» Your objective: Below is a listing to copy exactly; no image goes into the copy.
□ □ □ □
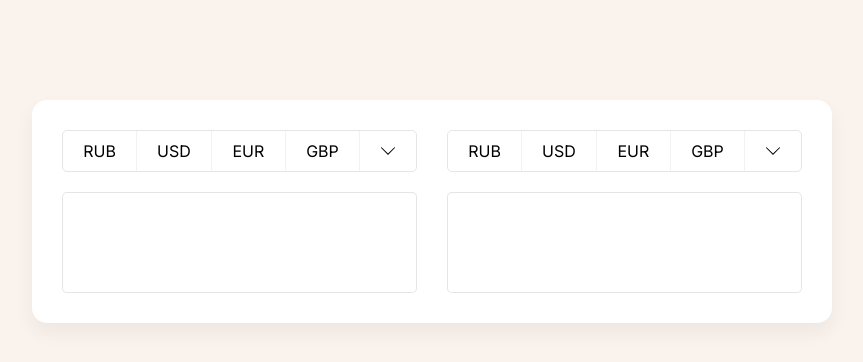
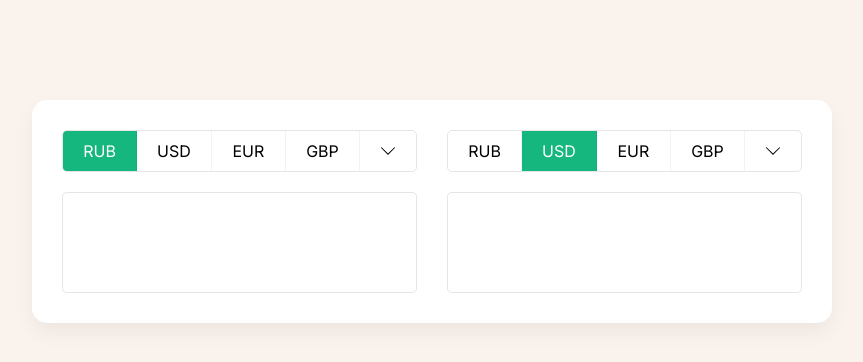
Before and after one commit to codeedocc/currencyConverter, a React (Create React App) app: page / in a window 1280 px wide. Shown: the top 362 px of the page, without its empty margins (208-1071 px from the left). Built offline with nearby package versions, Linux system fonts and the light colour scheme.

Commit message:
created states from / to and added active ul

```diff
--- a/src/App.tsx
+++ b/src/App.tsx
@@ -1,14 +1,23 @@
-import React from 'react'
+import React, { useState } from 'react'
 import { Block } from './components/Block'
 import { useAppSelector } from './hooks/redux'
+import { useSearchCurrencyQuery } from './store/currency/currency.api'
 
 function App() {
-  const { currency } = useAppSelector((state) => state.currency)
+  const [fromCurrency, setFromCurrency] = useState('RUB')
+  const [toCurrency, setToCurrency] = useState('USD')
+  // const { isError, isLoading, data } = useSearchCurrencyQuery('')
 
   return (
     <div className="App">
-      <Block />
-      <Block />
+      <Block
+        currency={fromCurrency}
+        onChangeCurrency={(cur) => setFromCurrency(cur)}
+      />
+      <Block
+        currency={toCurrency}
+        onChangeCurrency={(cur) => setToCurrency(cur)}
+      />
     </div>
   )
 }
--- a/src/components/Block.tsx
+++ b/src/components/Block.tsx
@@ -2,11 +2,20 @@ import React from 'react'
 
 const defaultCurrencies = ['RUB', 'USD', 'EUR', 'GBP']
 
-export const Block = () => (
+interface IBlock {
+  currency: string
+  onChangeCurrency: (cur: string) => void
+}
+
+export const Block = ({ currency, onChangeCurrency }: IBlock) => (
   <div className="block">
     <ul className="currencies">
       {defaultCurrencies.map((cur) => (
-        <li className={''} key={cur}>
+        <li
+          className={currency === cur ? 'active' : ''}
+          key={cur}
+          onClick={() => onChangeCurrency(cur)}
+        >
           {cur}
         </li>
       ))}
--- a/src/store/currency/currency.api.ts
+++ b/src/store/currency/currency.api.ts
@@ -12,7 +12,7 @@ export const currencyApi = createApi({
       query: () => ({
         url: `live`,
         params: {
-          apikey: 'WxBLM4InWJBYc52DCypIkNvnrBafPjA6',
+          apikey: process.env.REACT_APP_SECRET_KEY,
           source: 'USD',
         },
       }),
--- a/src/store/currency/currency.slice.ts
+++ b/src/store/currency/currency.slice.ts
@@ -1,19 +1,19 @@
 import { createSlice } from '@reduxjs/toolkit'
 
 interface IInitialState {
-  currency: number
+  primer: number
 }
 
 const initialState: IInitialState = {
-  currency: 0,
+  primer: 0,
 }
 
 export const currencySlice = createSlice({
   name: 'currency',
   initialState,
   reducers: {
-    setCurrency: (state, action) => {
-      state.currency = action.payload
+    setPrimer: (state, action) => {
+      state.primer = action.payload
     },
   },
 })
```
Also changed, not shown: 1 other file (tests, documents, lock files or other folders).
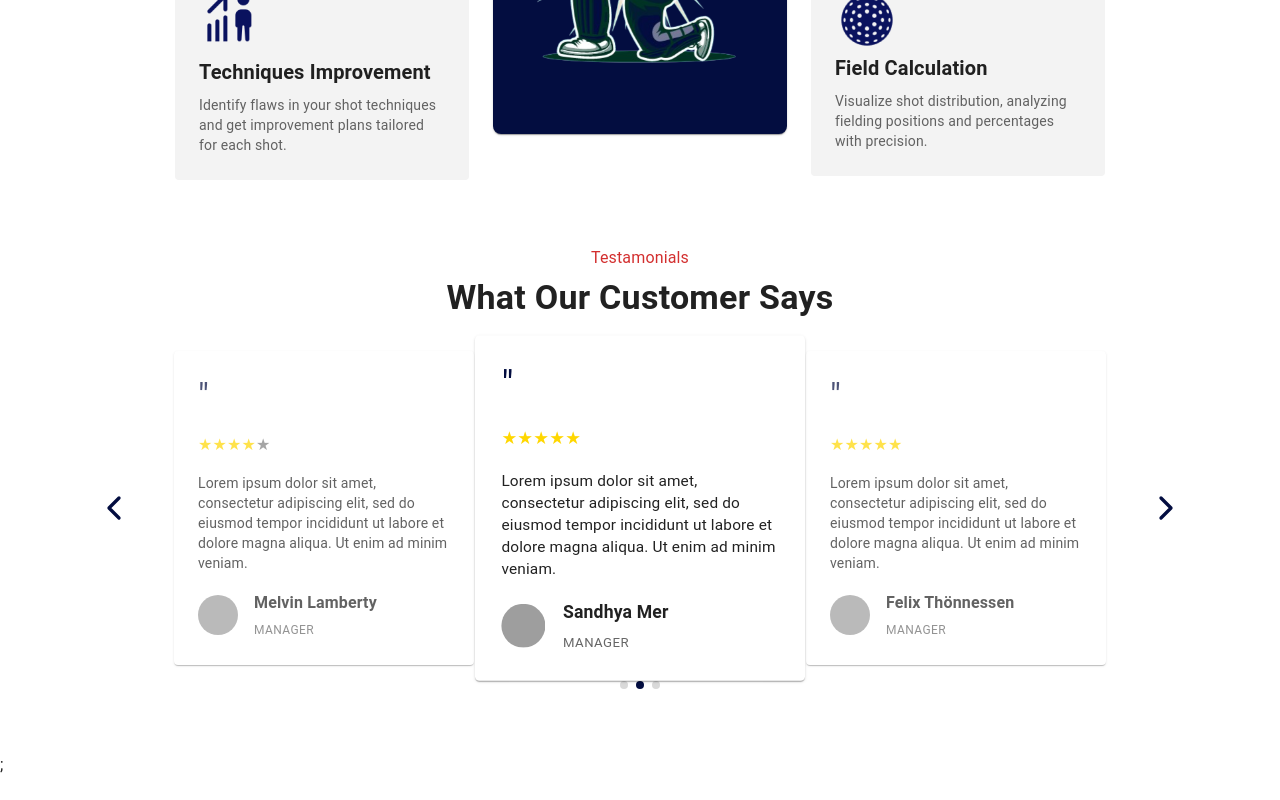
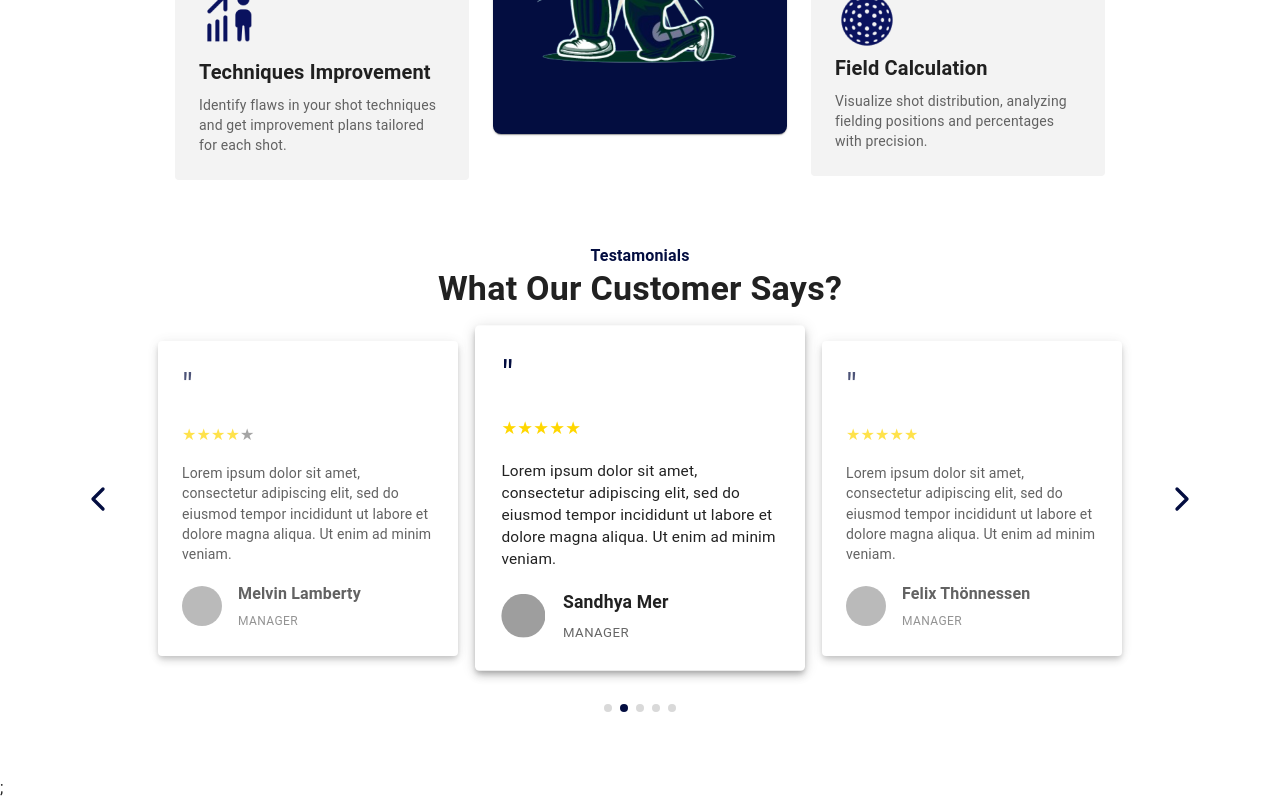
Before and after one commit to Daoud-Hussain/CricInsight, a React (Vite) app in the folder frontend/: page / in a window 1280 px wide. Shown: the part 3419-4219 px from the top of the page. Before the commit the page ends 4196 px from the top, so only its background shows below. Built offline with nearby package versions, Linux system fonts and the light colour scheme; grey boxes are pictures that could not be loaded.

Commit message:
New changes

```diff
--- a/frontend/src/components/Testimonials.jsx
+++ b/frontend/src/components/Testimonials.jsx
@@ -24,6 +24,20 @@ const testimonials = [
     rating: 5,
     quote: 'Lorem ipsum dolor sit amet, consectetur adipiscing elit, sed do eiusmod tempor incididunt ut labore et dolore magna aliqua. Ut enim ad minim veniam.'
   },
+  {
+    name: 'Felix Thönnessen',
+    role: 'MANAGER',
+    image: '/api/placeholder/40/40',
+    rating: 5,
+    quote: 'Lorem ipsum dolor sit amet, consectetur adipiscing elit, sed do eiusmod tempor incididunt ut labore et dolore magna aliqua. Ut enim ad minim veniam.'
+  },
+  {
+    name: 'Felix Thönnessen',
+    role: 'MANAGER',
+    image: '/api/placeholder/40/40',
+    rating: 5,
+    quote: 'Lorem ipsum dolor sit amet, consectetur adipiscing elit, sed do eiusmod tempor incididunt ut labore et dolore magna aliqua. Ut enim ad minim veniam.'
+  },
 ];
 
 const TestimonialSlider = () => {
@@ -38,12 +52,12 @@ const TestimonialSlider = () => {
   };
 
   return (
-    <Box sx={{ textAlign: 'center', py: 8, px: 2 }}>
-      <Typography variant="subtitle1" color="error" gutterBottom>
-        Testamonials
+    <Box sx={{ textAlign: 'center', py: 8, px: 2, mx:4 }}>
+      <Typography variant="body" color="#030D40" sx={{fontWeight: 'bold'}}>
+      Testamonials
       </Typography>
       <Typography variant="h4" fontWeight="bold" gutterBottom>
-        What Our Customer Says
+        What Our Customer Says?
       </Typography>
 
       <Box sx={{ display: 'flex', alignItems: 'center', justifyContent: 'center', mt: 4 }}>
@@ -51,7 +65,7 @@ const TestimonialSlider = () => {
           <ChevronLeft size={40} />
         </IconButton>
 
-        <Box sx={{ display: 'flex', gap: 2, mx: 4 }}>
+        <Box sx={{ display: 'flex', gap: 4, mx: 4 }}>
           {[-1, 0, 1].map((offset) => {
             const index = (currentIndex + offset + testimonials.length) % testimonials.length;
             const testimonial = testimonials[index];
@@ -66,6 +80,7 @@ const TestimonialSlider = () => {
                   zIndex: offset === 0 ? 2 : 1,
                   opacity: offset === 0 ? 1 : 0.7,
                   transition: 'all 0.3s ease',
+                  boxShadow: 5
                 }}
               >
                 <Typography variant="h4" color="#030D40" sx={{ mb: 2 }}>
@@ -102,7 +117,7 @@ const TestimonialSlider = () => {
         </IconButton>
       </Box>
 
-      <Box sx={{ display: 'flex', justifyContent: 'center', mt: 2 }}>
+      <Box sx={{ display: 'flex', justifyContent: 'center', mt: 6 }}>
         {testimonials.map((_, index) => (
           <Box
             key={index}
```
□ □ □ □
» Result:
Before and after one commit to codeedocc/currencyConverter, a React (Create React App) app: page / in a window 1280 px wide. Shown: the top 362 px of the page, without its empty margins (208-1071 px from the left). Built offline with nearby package versions, Linux system fonts and the light colour scheme.

Commit message:
created states from / to and added active ul

```diff
--- a/src/App.tsx
+++ b/src/App.tsx
@@ -1,14 +1,23 @@
-import React from 'react'
+import React, { useState } from 'react'
 import { Block } from './components/Block'
 import { useAppSelector } from './hooks/redux'
+import { useSearchCurrencyQuery } from './store/currency/currency.api'
 
 function App() {
-  const { currency } = useAppSelector((state) => state.currency)
+  const [fromCurrency, setFromCurrency] = useState('RUB')
+  const [toCurrency, setToCurrency] = useState('USD')
+  // const { isError, isLoading, data } = useSearchCurrencyQuery('')
 
   return (
     <div className="App">
-      <Block />
-      <Block />
+      <Block
+        currency={fromCurrency}
+        onChangeCurrency={(cur) => setFromCurrency(cur)}
+      />
+      <Block
+        currency={toCurrency}
+        onChangeCurrency={(cur) => setToCurrency(cur)}
+      />
     </div>
   )
 }
--- a/src/components/Block.tsx
+++ b/src/components/Block.tsx
@@ -2,11 +2,20 @@ import React from 'react'
 
 const defaultCurrencies = ['RUB', 'USD', 'EUR', 'GBP']
 
-export const Block = () => (
+interface IBlock {
+  currency: string
+  onChangeCurrency: (cur: string) => void
+}
+
+export const Block = ({ currency, onChangeCurrency }: IBlock) => (
   <div className="block">
     <ul className="currencies">
       {defaultCurrencies.map((cur) => (
-        <li className={''} key={cur}>
+        <li
+          className={currency === cur ? 'active' : ''}
+          key={cur}
+          onClick={() => onChangeCurrency(cur)}
+        >
           {cur}
         </li>
       ))}
--- a/src/store/currency/currency.api.ts
+++ b/src/store/currency/currency.api.ts
@@ -12,7 +12,7 @@ export const currencyApi = createApi({
       query: () => ({
         url: `live`,
         params: {
-          apikey: 'WxBLM4InWJBYc52DCypIkNvnrBafPjA6',
+          apikey: process.env.REACT_APP_SECRET_KEY,
           source: 'USD',
         },
       }),
--- a/src/store/currency/currency.slice.ts
+++ b/src/store/currency/currency.slice.ts
@@ -1,19 +1,19 @@
 import { createSlice } from '@reduxjs/toolkit'
 
 interface IInitialState {
-  currency: number
+  primer: number
 }
 
 const initialState: IInitialState = {
-  currency: 0,
+  primer: 0,
 }
 
 export const currencySlice = createSlice({
   name: 'currency',
   initialState,
   reducers: {
-    setCurrency: (state, action) => {
-      state.currency = action.payload
+    setPrimer: (state, action) => {
+      state.primer = action.payload
     },
   },
 })
```
Also changed, not shown: 1 other file (tests, documents, lock files or other folders).
Before and after one commit to Daoud-Hussain/CricInsight, a React (Vite) app in the folder frontend/: page / in a window 1280 px wide. Shown: the part 3419-4219 px from the top of the page. Before the commit the page ends 4196 px from the top, so only its background shows below. Built offline with nearby package versions, Linux system fonts and the light colour scheme; grey boxes are pictures that could not be loaded.

Commit message:
New changes

```diff
--- a/frontend/src/components/Testimonials.jsx
+++ b/frontend/src/components/Testimonials.jsx
@@ -24,6 +24,20 @@ const testimonials = [
     rating: 5,
     quote: 'Lorem ipsum dolor sit amet, consectetur adipiscing elit, sed do eiusmod tempor incididunt ut labore et dolore magna aliqua. Ut enim ad minim veniam.'
   },
+  {
+    name: 'Felix Thönnessen',
+    role: 'MANAGER',
+    image: '/api/placeholder/40/40',
+    rating: 5,
+    quote: 'Lorem ipsum dolor sit amet, consectetur adipiscing elit, sed do eiusmod tempor incididunt ut labore et dolore magna aliqua. Ut enim ad minim veniam.'
+  },
+  {
+    name: 'Felix Thönnessen',
+    role: 'MANAGER',
+    image: '/api/placeholder/40/40',
+    rating: 5,
+    quote: 'Lorem ipsum dolor sit amet, consectetur adipiscing elit, sed do eiusmod tempor incididunt ut labore et dolore magna aliqua. Ut enim ad minim veniam.'
+  },
 ];
 
 const TestimonialSlider = () => {
@@ -38,12 +52,12 @@ const TestimonialSlider = () => {
   };
 
   return (
-    <Box sx={{ textAlign: 'center', py: 8, px: 2 }}>
-      <Typography variant="subtitle1" color="error" gutterBottom>
-        Testamonials
+    <Box sx={{ textAlign: 'center', py: 8, px: 2, mx:4 }}>
+      <Typography variant="body" color="#030D40" sx={{fontWeight: 'bold'}}>
+      Testamonials
       </Typography>
       <Typography variant="h4" fontWeight="bold" gutterBottom>
-        What Our Customer Says
+        What Our Customer Says?
       </Typography>
 
       <Box sx={{ display: 'flex', alignItems: 'center', justifyContent: 'center', mt: 4 }}>
@@ -51,7 +65,7 @@ const TestimonialSlider = () => {
           <ChevronLeft size={40} />
         </IconButton>
 
-        <Box sx={{ display: 'flex', gap: 2, mx: 4 }}>
+        <Box sx={{ display: 'flex', gap: 4, mx: 4 }}>
           {[-1, 0, 1].map((offset) => {
             const index = (currentIndex + offset + testimonials.length) % testimonials.length;
             const testimonial = testimonials[index];
@@ -66,6 +80,7 @@ const TestimonialSlider = () => {
                   zIndex: offset === 0 ? 2 : 1,
                   opacity: offset === 0 ? 1 : 0.7,
                   transition: 'all 0.3s ease',
+                  boxShadow: 5
                 }}
               >
                 <Typography variant="h4" color="#030D40" sx={{ mb: 2 }}>
@@ -102,7 +117,7 @@ const TestimonialSlider = () => {
         </IconButton>
       </Box>
 
-      <Box sx={{ display: 'flex', justifyContent: 'center', mt: 2 }}>
+      <Box sx={{ display: 'flex', justifyContent: 'center', mt: 6 }}>
         {testimonials.map((_, index) => (
           <Box
             key={index}
```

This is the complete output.